What Should a Reliability Engineer Do
Join Chris and Fred as they discuss what should a reliability engineer do. Perhaps this is ‘common knowledge.’ But one of the many issues with ‘common knowledge’ is that it is not as common as you might think. And there are a lot of people out there who are excited to become reliability engineers … but as soon as they try and find out what they are supposed to do, things get murky.
- Reliability engineering is not ‘measuring reliability.’ ‘Measuring reliability’ can be important, but it is not as important as making reliability happen. And by ‘measuring reliability’ we mean things like reliability tests to work out how long we think things will last, the likelihood of things failing in warranty periods and so on. If that is all you do … then you are not engineering reliability. In the same way that a coach of an Olympic sprinter will (from time to time) measure how fast their sprinter is, most of their role involves working on strength, conditioning, techniques, mindsets and so on.
- A reliability engineer is not a ‘title.’ Many organizations anoint someone as being a reliability engineer … simply because they want to think that their organization does reliability. This is not the case … and you need virtually everyone in your organization to ‘be’ a reliability engineer for at least some part of most days.
- A reliability engineer implements the ‘reliability strategy’ of your organization. This might mean that the reliability engineer for an organization that values Failure Modes and Effects Analyses (FMEAs) oversees the training, facilitation, monitoring and ‘maintenance’ of the collective FMEA skillset. He or she is not doing FMEAs for their team … they are coaching their team on how to do it. And part of this is motivating the team to see FMEAs as useful, a good use of time, and likely to start saving everyone lots of time and money ‘now.’

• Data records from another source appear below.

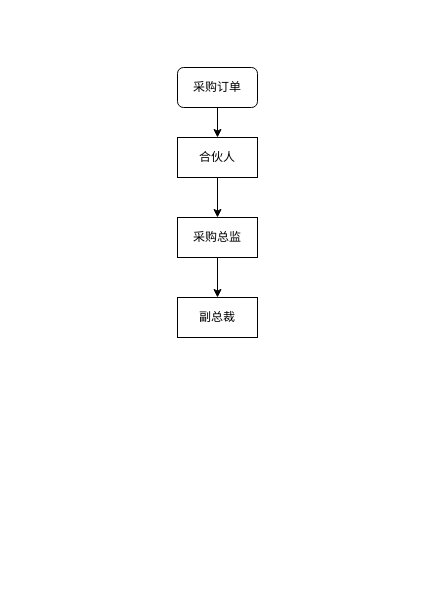
Before: 采购订单审批.drawio in woaj01/-, a draw.io diagram. Source tidied: cells renumbered, new cells numbered last; positions are measured from the earlier drawing's top-left corner, leaving out a move shared by most shapes. Both pictures are drawn from the tidied source at 100%, with x=0, y=0 at pixel (177, 67).
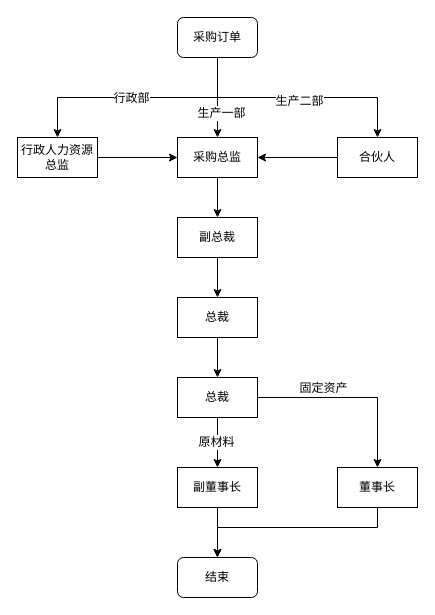
The same page after the edit.

Commit message:
更新采购订单审批.drawio

The change refers to these unchanged cells:
```xml
<mxCell id="2" style="edgeStyle=orthogonalEdgeStyle;rounded=0;jettySize=auto;html=1;exitX=0.5;exitY=1;exitDx=0;exitDy=0;entryX=0.5;entryY=0;entryDx=0;entryDy=0;" parent="1" edge="1" source="3" target="5">
  <mxGeometry relative="1" as="geometry" />
</mxCell>
```

Change to the diagram source:
```diff
@@
+    <mxCell id="9" value="生产一部" style="text;html=1;align=center;verticalAlign=middle;labelBackgroundColor=#ffffff;" parent="2" vertex="1">
+      <mxGeometry x="0.38" y="3" relative="1" as="geometry" />
+    </mxCell>
+    <mxCell id="10" style="edgeStyle=orthogonalEdgeStyle;rounded=0;jettySize=auto;html=1;exitX=0.5;exitY=1;exitDx=0;exitDy=0;" parent="1" edge="1" source="3" target="17">
+      <mxGeometry relative="1" as="geometry" />
+    </mxCell>
+    <mxCell id="11" value="生产二部" style="text;html=1;align=center;verticalAlign=middle;labelBackgroundColor=#ffffff;" parent="10" vertex="1">
+      <mxGeometry x="0.01" y="-3" relative="1" as="geometry" />
+    </mxCell>
+    <mxCell id="12" style="edgeStyle=orthogonalEdgeStyle;rounded=0;jettySize=auto;html=1;exitX=0.5;exitY=1;exitDx=0;exitDy=0;" parent="1" edge="1" source="3" target="15">
+      <mxGeometry relative="1" as="geometry" />
+    </mxCell>
+    <mxCell id="13" value="行政部" style="text;html=1;align=center;verticalAlign=middle;labelBackgroundColor=#ffffff;" parent="12" vertex="1">
+      <mxGeometry x="0.06" relative="1" as="geometry" />
+    </mxCell>
     <mxCell id="3" value="采购订单" style="rounded=1;whiteSpace=wrap;html=1;" parent="1" vertex="1">
-      <mxGeometry width="80" height="40" as="geometry" />
+      <mxGeometry y="-50" width="80" height="40" as="geometry" />
     </mxCell>
@@
-    <mxCell id="5" value="合伙人" style="rounded=0;whiteSpace=wrap;html=1;" parent="1" vertex="1">
+    <mxCell id="5" value="采购总监" style="rounded=0;whiteSpace=wrap;html=1;" parent="1" vertex="1">
       <mxGeometry y="70" width="80" height="40" as="geometry" />
     </mxCell>
+    <mxCell id="14" style="edgeStyle=orthogonalEdgeStyle;rounded=0;jettySize=auto;html=1;exitX=1;exitY=0.5;exitDx=0;exitDy=0;entryX=0;entryY=0.5;entryDx=0;entryDy=0;" parent="1" edge="1" source="15" target="5">
+      <mxGeometry relative="1" as="geometry" />
+    </mxCell>
+    <mxCell id="15" value="行政人力资源总监" style="rounded=0;whiteSpace=wrap;html=1;" parent="1" vertex="1">
+      <mxGeometry x="-160" y="70" width="80" height="40" as="geometry" />
+    </mxCell>
+    <mxCell id="16" style="edgeStyle=orthogonalEdgeStyle;rounded=0;jettySize=auto;html=1;exitX=0;exitY=0.5;exitDx=0;exitDy=0;entryX=1;entryY=0.5;entryDx=0;entryDy=0;" parent="1" edge="1" source="17" target="5">
+      <mxGeometry relative="1" as="geometry" />
+    </mxCell>
+    <mxCell id="17" value="合伙人" style="rounded=0;whiteSpace=wrap;html=1;" parent="1" vertex="1">
+      <mxGeometry x="160" y="70" width="80" height="40" as="geometry" />
+    </mxCell>
@@
-    <mxCell id="7" value="采购总监" style="rounded=0;whiteSpace=wrap;html=1;" parent="1" vertex="1">
+    <mxCell id="7" value="副总裁" style="rounded=0;whiteSpace=wrap;html=1;" parent="1" vertex="1">
       <mxGeometry y="150" width="80" height="40" as="geometry" />
     </mxCell>
+    <mxCell id="18" style="edgeStyle=orthogonalEdgeStyle;rounded=0;jettySize=auto;html=1;" parent="1" edge="1" source="8" target="23">
+      <mxGeometry relative="1" as="geometry" />
+    </mxCell>
-    <mxCell id="8" value="副总裁" style="rounded=0;whiteSpace=wrap;html=1;" parent="1" vertex="1">
+    <mxCell id="8" value="总裁" style="rounded=0;whiteSpace=wrap;html=1;" parent="1" vertex="1">
       <mxGeometry y="230" width="80" height="40" as="geometry" />
     </mxCell>
+    <mxCell id="19" style="edgeStyle=orthogonalEdgeStyle;rounded=0;jettySize=auto;html=1;" parent="1" edge="1" source="23" target="25">
+      <mxGeometry relative="1" as="geometry" />
+    </mxCell>
+    <mxCell id="20" value="原材料&lt;br&gt;" style="text;html=1;align=center;verticalAlign=middle;labelBackgroundColor=#ffffff;" parent="19" vertex="1">
+      <mxGeometry x="-0.05" y="-2" relative="1" as="geometry" />
+    </mxCell>
+    <mxCell id="21" style="edgeStyle=orthogonalEdgeStyle;rounded=0;jettySize=auto;html=1;exitX=1;exitY=0.5;exitDx=0;exitDy=0;entryX=0.5;entryY=0;entryDx=0;entryDy=0;" parent="1" edge="1" source="23" target="27">
+      <mxGeometry relative="1" as="geometry" />
+    </mxCell>
+    <mxCell id="22" value="固定资产" style="text;html=1;align=center;verticalAlign=middle;labelBackgroundColor=#ffffff;" parent="21" vertex="1">
+      <mxGeometry x="-0.04" y="-4" relative="1" as="geometry">
+        <mxPoint x="-26" y="-14" as="offset" />
+      </mxGeometry>
+    </mxCell>
+    <mxCell id="23" value="总裁" style="rounded=0;whiteSpace=wrap;html=1;" parent="1" vertex="1">
+      <mxGeometry y="310" width="80" height="40" as="geometry" />
+    </mxCell>
+    <mxCell id="24" style="edgeStyle=orthogonalEdgeStyle;rounded=0;jettySize=auto;html=1;exitX=0.5;exitY=1;exitDx=0;exitDy=0;" parent="1" edge="1" source="25" target="28">
+      <mxGeometry relative="1" as="geometry" />
+    </mxCell>
+    <mxCell id="25" value="副董事长" style="rounded=0;whiteSpace=wrap;html=1;" parent="1" vertex="1">
+      <mxGeometry y="400" width="80" height="40" as="geometry" />
+    </mxCell>
+    <mxCell id="26" style="edgeStyle=orthogonalEdgeStyle;rounded=0;jettySize=auto;html=1;exitX=0.5;exitY=1;exitDx=0;exitDy=0;entryX=0.5;entryY=0;entryDx=0;entryDy=0;" parent="1" edge="1" source="27" target="28">
+      <mxGeometry relative="1" as="geometry">
+        <Array as="points">
+          <mxPoint x="200" y="460" />
+          <mxPoint x="40" y="460" />
+        </Array>
+      </mxGeometry>
+    </mxCell>
+    <mxCell id="27" value="董事长" style="rounded=0;whiteSpace=wrap;html=1;" parent="1" vertex="1">
+      <mxGeometry x="160" y="400" width="80" height="40" as="geometry" />
+    </mxCell>
+    <mxCell id="28" value="结束" style="rounded=1;whiteSpace=wrap;html=1;" parent="1" vertex="1">
+      <mxGeometry y="490" width="80" height="40" as="geometry" />
+    </mxCell>
```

- A reliability engineer needs to understand what it is that adds value. Not each successful reliability strategy involves FMEAs. Perhaps an organization needs to revolve around Highly Accelerated Life Testing (HALT) and how it can quickly identify the weak points of early prototypes. Perhaps it is another activity. Perhaps there is a blend of activities. And once we work out what adds value … that becomes part of the strategy that the reliability engineer needs to implement.
- It is not what most textbooks say. Or at least feel like they are saying. Most textbooks correctly characterize themselves as a toolbox. It is still up to the reliability engineer to work out which tool needs to be used. And when. And when not. If the only tool you use (or like) is a hammer, then everything becomes a nail.
Enjoy an episode of Speaking of Reliability. Where you can join friends as they discuss reliability topics. Join us as we discuss topics ranging from design for reliability techniques to field data analysis approaches.